Like the battle royale it’s based on, you’ll play on an increasingly small patch of land. Apex Legends uses a deck of cards to decide how the map will shrink, as well as plastic components to represent the invisible wall of death closing in on your Legends. Apex Legends isn’t the first board game to adapt this most famous of battle royale features, but there aren’t many tabletop games out there sporting this unique idea.

Perhaps the most novel part of the game is its combat system. Different weapons can fire varied numbers of shots and pack different levels of power. Stability and recoil can impact the accuracy of your aim, and headshots can deal devastating damage if your opponent isn’t wearing the right gear. This is all accounted for with the aim board and its aim cards.

The aim system is an elegant way to distil the complexity of combat. Not everyone loves the randomness of a deck of cards, but you can’t deny it adds excitement along with a bit of swinginess.

Apex Legends board game setup

Apex Legends is looking to give you a rush, leaving you on the edge of your seat as you wait to see if a crucial shot has hit or missed. It’s a 90-minute game with ten set rounds, so we’re expecting the pace to be relatively breezy. But the mile-a-minute shooting feels a little bogged down by the looting.

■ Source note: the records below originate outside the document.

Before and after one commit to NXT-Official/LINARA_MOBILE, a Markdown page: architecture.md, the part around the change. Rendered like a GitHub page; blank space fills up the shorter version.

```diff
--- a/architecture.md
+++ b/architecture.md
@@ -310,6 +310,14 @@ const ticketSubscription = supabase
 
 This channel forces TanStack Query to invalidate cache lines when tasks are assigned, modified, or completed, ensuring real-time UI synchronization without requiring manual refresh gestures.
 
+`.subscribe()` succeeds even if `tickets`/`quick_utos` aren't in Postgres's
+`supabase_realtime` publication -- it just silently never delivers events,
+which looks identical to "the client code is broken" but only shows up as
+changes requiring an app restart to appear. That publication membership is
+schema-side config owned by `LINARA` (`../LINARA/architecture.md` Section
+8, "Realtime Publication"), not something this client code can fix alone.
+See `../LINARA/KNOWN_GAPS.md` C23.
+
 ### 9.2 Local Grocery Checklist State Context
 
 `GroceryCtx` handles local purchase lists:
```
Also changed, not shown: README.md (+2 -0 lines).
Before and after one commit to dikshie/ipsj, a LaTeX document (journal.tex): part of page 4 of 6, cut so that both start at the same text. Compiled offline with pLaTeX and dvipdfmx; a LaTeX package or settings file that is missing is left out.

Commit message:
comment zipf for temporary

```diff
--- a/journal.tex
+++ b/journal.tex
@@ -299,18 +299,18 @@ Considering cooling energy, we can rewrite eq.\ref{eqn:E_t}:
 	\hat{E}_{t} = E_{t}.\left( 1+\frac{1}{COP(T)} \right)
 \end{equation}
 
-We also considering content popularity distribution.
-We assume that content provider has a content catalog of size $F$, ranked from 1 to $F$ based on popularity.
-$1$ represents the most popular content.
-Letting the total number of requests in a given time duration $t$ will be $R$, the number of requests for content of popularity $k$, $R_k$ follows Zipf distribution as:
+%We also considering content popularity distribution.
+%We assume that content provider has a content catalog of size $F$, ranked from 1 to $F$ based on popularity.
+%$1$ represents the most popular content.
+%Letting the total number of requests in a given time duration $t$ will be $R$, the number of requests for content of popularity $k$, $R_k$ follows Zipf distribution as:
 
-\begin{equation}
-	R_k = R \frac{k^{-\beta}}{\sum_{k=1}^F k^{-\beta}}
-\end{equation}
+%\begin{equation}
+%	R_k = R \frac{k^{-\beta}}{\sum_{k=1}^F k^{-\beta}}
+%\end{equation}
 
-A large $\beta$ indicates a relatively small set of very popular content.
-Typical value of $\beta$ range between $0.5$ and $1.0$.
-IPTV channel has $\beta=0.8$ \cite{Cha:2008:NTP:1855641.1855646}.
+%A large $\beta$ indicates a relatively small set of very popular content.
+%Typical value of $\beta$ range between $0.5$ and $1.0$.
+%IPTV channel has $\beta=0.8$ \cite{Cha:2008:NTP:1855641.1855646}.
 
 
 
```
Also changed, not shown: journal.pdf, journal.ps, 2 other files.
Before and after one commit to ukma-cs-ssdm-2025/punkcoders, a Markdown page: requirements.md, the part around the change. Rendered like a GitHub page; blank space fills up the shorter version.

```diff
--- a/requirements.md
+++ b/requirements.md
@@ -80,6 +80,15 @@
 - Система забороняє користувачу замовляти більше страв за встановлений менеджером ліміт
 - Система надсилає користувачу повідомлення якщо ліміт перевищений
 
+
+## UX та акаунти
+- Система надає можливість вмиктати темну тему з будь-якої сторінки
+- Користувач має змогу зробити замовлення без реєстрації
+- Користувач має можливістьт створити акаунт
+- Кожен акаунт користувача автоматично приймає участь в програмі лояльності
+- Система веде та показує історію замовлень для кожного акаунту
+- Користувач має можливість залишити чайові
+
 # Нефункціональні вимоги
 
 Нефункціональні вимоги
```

My first issue with the loot is the design of the components. For how small these tokens seem, there’s an eye-watering amount of symbols and numbers squeezed onto them.

The mechanics surrounding loot seem as fiddly as the cardboard pieces themselves. The loot you receive is random, picked up when your Legend first enters the map or spends an action looting a Supply Bin. By the sounds of it, not every loot token you pull will be useful – or even useable, as each weapon has certain specifications that must be met before you can equip an attachment.

Apex Legends board game tokens, cards, and minis

With limited space in your Legends’ backpack, you may find yourself needing to drop redundant loot. Gear and weapons can be discarded for free when you want to replace them with a new find, but it costs an action to dump attachments or items. This means you might need to spend your turn actions (of which you get very few) rearranging your inventory like you hopped games and wound up in Resident Evil 4.

Naturally, there’s only so much you can garner from a tutorial alone. Glass Cannon’s early draft of the rules is comprehensive (without being too dense), but I won’t really know how the game feels until I’m thrown in the deep end with a live game. Still, there’s enough in the design that has me intrigued to play that first battle royale. The combat system appears unique and well-designed and should be a lot of fun if the loot mechanics don’t slow things down too much.

Perhaps the bigger concern here should be how the game’s environment will affect its success. While Apex Legends: The Board Game gives me plenty to look forward to, and it’s already more than met its funding, I’m not sure it’ll be the licensed Kickstarter board game to remember this Spring.